Review

“Enthralling . . . a story so packed with thrills, comedy, drama and a bit of red herring that the result is apt to satisfy the most discriminating, and hungry, reader.”—The Denver Post

“[Connie] Willis can tell a story like no other. . . . One of her specialties is sparkling, rapid-fire dialogue; another, suspenseful plotting; and yet another, dramatic scenes so fierce that they burn like after-images in the reader’s memory.”—The Village Voice

“Ambitious, and moving . . . with a lovely twist at the end.”—The San Diego Union-Tribune
 
“[Willis’s] re-creation of wartime England is meticulous, energetic and exhaustive.”—The Wall Street Journal
 
“[A] tour de force.”—The Charlotte Observer

About the Author
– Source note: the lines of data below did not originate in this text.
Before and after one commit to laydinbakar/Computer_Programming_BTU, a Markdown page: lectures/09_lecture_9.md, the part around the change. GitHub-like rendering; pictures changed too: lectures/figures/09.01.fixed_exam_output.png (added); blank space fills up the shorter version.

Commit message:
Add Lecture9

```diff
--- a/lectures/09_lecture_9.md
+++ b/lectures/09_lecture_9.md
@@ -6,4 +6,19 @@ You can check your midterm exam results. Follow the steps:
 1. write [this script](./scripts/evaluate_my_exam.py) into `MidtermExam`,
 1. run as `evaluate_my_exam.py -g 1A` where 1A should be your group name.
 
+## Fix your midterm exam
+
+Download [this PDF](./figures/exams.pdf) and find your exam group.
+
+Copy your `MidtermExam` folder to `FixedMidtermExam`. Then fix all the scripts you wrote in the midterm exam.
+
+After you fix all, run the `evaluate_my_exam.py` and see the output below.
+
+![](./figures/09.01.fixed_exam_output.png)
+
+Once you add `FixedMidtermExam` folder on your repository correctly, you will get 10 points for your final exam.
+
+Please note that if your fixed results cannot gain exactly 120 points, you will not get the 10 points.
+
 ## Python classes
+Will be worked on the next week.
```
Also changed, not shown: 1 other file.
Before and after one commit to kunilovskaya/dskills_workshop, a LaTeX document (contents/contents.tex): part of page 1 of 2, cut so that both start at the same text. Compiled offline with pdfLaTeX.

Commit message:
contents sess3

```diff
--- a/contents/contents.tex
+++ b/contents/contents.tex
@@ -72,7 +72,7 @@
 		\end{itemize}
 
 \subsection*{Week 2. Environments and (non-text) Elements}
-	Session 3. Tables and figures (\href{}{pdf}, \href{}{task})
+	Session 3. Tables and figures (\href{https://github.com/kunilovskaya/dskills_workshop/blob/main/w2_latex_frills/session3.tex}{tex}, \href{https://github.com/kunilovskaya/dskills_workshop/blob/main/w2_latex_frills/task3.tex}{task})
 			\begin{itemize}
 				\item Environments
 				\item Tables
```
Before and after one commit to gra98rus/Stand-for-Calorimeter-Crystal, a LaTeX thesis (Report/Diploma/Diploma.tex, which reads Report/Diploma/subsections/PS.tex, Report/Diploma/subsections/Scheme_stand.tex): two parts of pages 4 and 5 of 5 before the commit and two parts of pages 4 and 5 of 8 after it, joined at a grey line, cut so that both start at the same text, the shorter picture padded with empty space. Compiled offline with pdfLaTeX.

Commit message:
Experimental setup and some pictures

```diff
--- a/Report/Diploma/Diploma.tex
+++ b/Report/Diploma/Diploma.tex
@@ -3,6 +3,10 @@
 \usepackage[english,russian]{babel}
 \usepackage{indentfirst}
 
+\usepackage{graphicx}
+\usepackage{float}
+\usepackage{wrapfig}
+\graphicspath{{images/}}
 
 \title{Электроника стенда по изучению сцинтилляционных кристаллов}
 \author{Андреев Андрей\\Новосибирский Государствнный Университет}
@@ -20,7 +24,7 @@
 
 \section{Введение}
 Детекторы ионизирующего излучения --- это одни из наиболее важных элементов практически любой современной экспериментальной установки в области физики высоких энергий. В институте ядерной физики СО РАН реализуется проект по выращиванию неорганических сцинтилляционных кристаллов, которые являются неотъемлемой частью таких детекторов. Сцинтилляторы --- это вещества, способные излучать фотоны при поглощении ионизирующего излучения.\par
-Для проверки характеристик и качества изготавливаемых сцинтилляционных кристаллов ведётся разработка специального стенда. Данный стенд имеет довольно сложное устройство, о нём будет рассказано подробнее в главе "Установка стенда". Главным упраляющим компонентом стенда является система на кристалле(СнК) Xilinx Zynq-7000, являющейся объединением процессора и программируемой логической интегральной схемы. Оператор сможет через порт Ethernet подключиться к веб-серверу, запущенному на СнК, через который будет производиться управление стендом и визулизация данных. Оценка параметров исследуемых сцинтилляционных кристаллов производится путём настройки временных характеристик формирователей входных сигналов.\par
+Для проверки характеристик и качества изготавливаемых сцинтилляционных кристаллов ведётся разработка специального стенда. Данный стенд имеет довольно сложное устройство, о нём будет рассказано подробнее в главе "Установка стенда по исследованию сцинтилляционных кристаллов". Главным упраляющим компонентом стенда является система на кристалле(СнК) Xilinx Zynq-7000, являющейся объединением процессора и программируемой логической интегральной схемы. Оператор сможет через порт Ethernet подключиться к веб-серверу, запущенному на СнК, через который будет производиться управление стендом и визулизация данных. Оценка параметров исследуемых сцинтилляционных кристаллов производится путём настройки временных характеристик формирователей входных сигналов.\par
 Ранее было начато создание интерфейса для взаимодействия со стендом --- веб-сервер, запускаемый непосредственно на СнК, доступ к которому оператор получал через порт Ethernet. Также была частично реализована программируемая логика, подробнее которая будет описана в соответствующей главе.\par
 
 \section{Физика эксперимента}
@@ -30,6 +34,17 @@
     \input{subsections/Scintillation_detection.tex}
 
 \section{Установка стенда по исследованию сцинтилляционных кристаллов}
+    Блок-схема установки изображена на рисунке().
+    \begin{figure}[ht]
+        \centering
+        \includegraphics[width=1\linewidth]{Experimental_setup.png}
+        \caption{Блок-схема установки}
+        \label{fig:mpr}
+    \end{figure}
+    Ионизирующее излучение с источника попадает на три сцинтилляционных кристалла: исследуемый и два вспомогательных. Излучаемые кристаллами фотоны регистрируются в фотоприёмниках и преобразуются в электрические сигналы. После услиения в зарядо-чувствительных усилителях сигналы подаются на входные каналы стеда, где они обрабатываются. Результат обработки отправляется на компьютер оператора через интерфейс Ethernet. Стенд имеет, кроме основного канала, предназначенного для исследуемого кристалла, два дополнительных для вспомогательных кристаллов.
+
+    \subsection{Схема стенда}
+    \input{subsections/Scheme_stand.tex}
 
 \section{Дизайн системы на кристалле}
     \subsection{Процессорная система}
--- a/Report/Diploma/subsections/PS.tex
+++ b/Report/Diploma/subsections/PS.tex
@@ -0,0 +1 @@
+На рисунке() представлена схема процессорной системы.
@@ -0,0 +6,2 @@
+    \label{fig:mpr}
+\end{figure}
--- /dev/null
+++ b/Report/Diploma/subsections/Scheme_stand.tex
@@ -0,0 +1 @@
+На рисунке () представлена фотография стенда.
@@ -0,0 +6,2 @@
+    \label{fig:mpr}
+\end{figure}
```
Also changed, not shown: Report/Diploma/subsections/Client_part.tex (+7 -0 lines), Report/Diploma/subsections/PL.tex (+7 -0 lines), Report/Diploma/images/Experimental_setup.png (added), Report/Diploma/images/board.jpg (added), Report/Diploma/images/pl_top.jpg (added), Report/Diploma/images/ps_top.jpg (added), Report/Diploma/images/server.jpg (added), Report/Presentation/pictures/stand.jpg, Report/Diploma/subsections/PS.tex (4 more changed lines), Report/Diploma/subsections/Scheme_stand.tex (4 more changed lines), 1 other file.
Connie Willis, who was recently inducted into the Science Fiction Hall of Fame, has received six Nebula awards and ten Hugo awards for her fiction; her novel Passage was nominated for both. Her other works include Blackout, Doomsday Book, Lincoln’s Dreams, Bellwether, Impossible Things, Remake, Uncharted Territory, To Say Nothing of the Dog, Fire Watch, and Miracle and Other Christmas Stories. Connie Willis lives in Colorado with her family.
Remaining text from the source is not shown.